-- Task material follows --
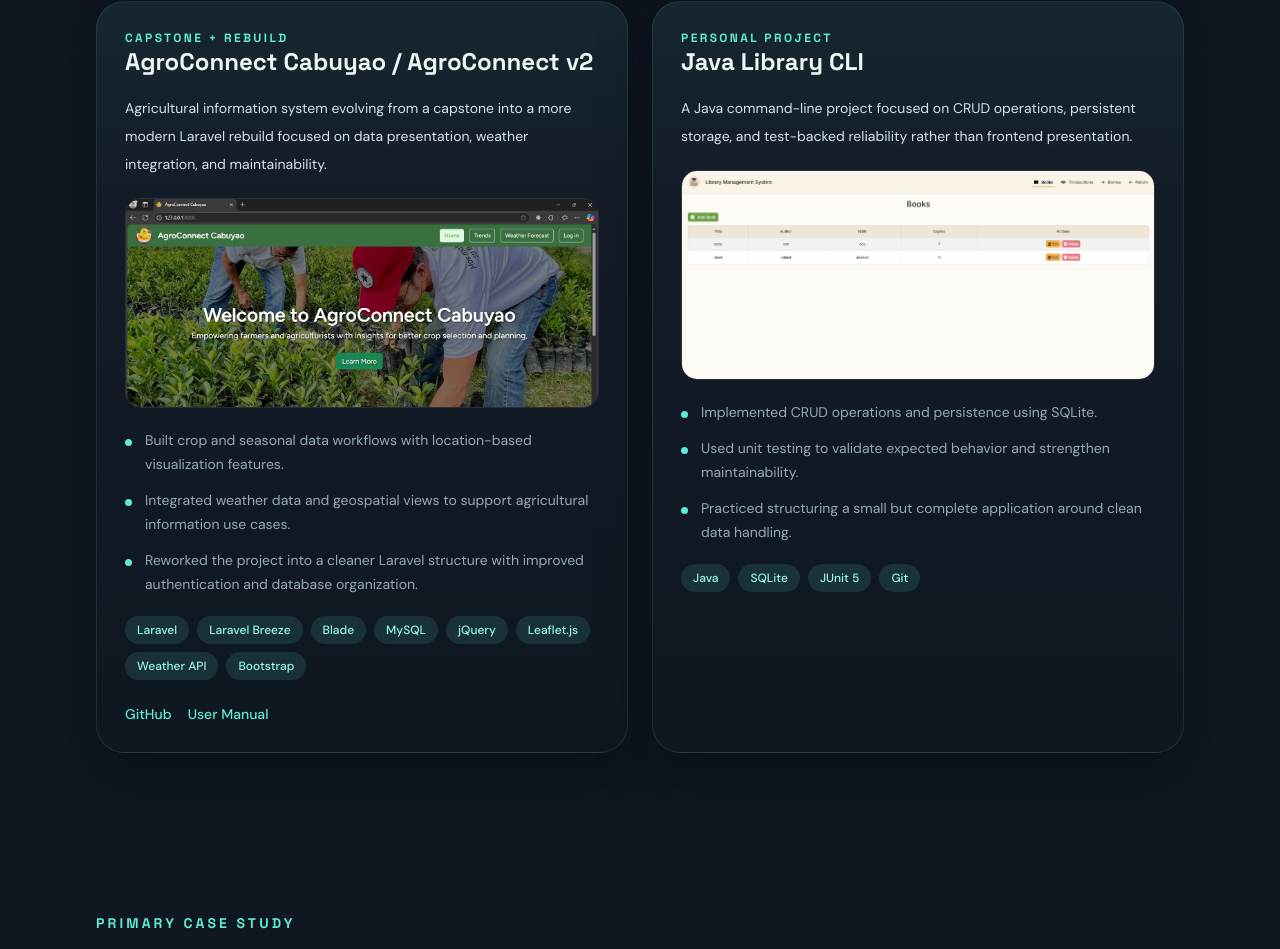
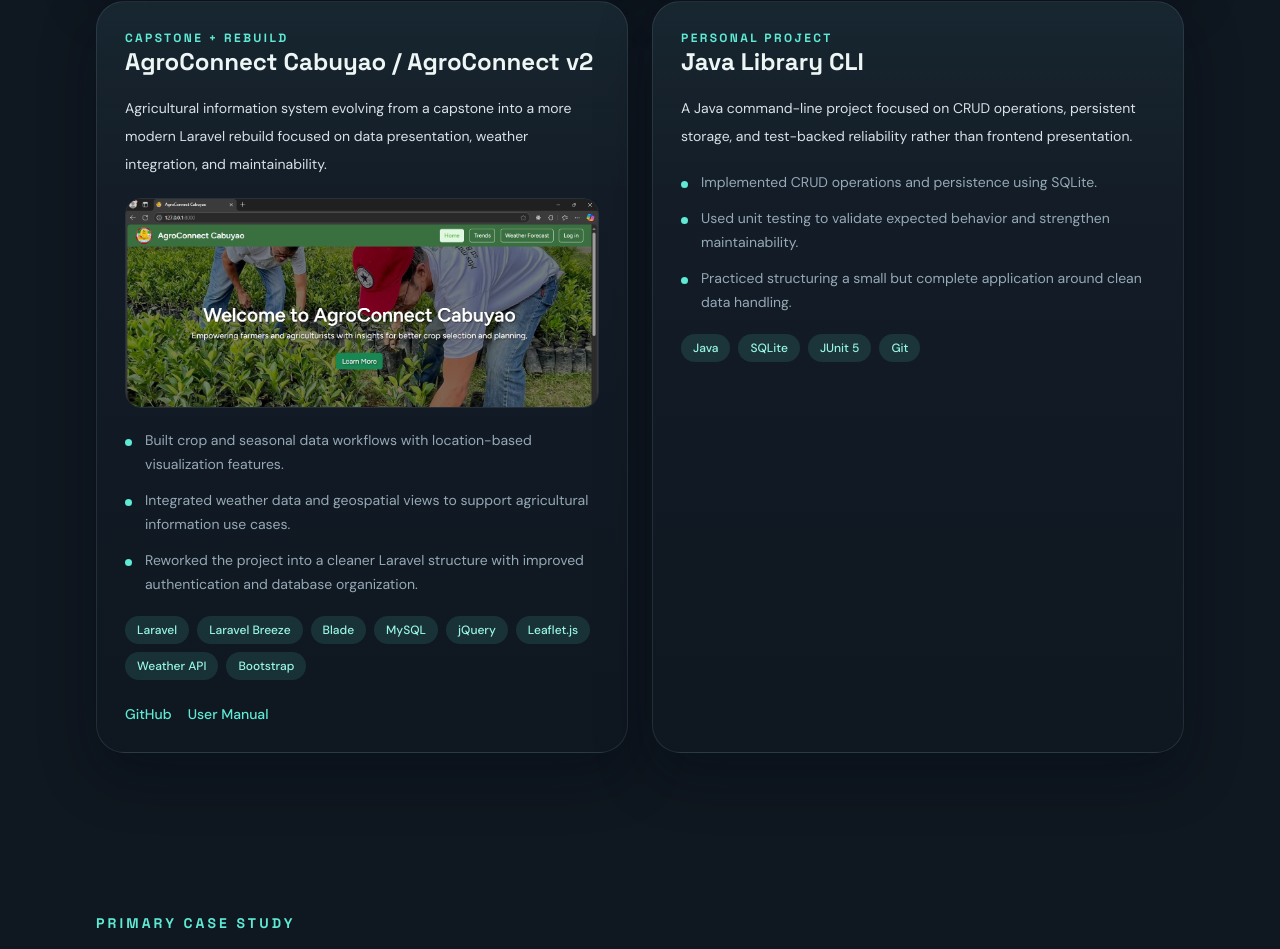
Before and after one commit to mamplata/webdev_portfolio, a Vue app: page / in a window 1280 px wide. Shown: the part 2476-3425 px from the top of the page. Built offline with nearby package versions, Linux system fonts and the light colour scheme.

Commit message:
Fix gh-pages deployment

```diff
--- a/src/portfolio.js
+++ b/src/portfolio.js
@@ -111,8 +111,7 @@ const portfolio = {
         "Implemented CRUD operations and persistence using SQLite.",
         "Used unit testing to validate expected behavior and strengthen maintainability.",
         "Practiced structuring a small but complete application around clean data handling."
-      ],
-      imageLink: "images/library1.png"
+      ]
     }
   ],
   hmisCaseStudy: {
```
-- Task material concluded --
### What the task asks:
The entries above are to be returned exactly, without their pictures.

### Solution:
Before and after one commit to mamplata/webdev_portfolio, a Vue app: page / in a window 1280 px wide. Shown: the part 2476-3425 px from the top of the page. Built offline with nearby package versions, Linux system fonts and the light colour scheme.

Commit message:
Fix gh-pages deployment

```diff
--- a/src/portfolio.js
+++ b/src/portfolio.js
@@ -111,8 +111,7 @@ const portfolio = {
         "Implemented CRUD operations and persistence using SQLite.",
         "Used unit testing to validate expected behavior and strengthen maintainability.",
         "Practiced structuring a small but complete application around clean data handling."
-      ],
-      imageLink: "images/library1.png"
+      ]
     }
   ],
   hmisCaseStudy: {
```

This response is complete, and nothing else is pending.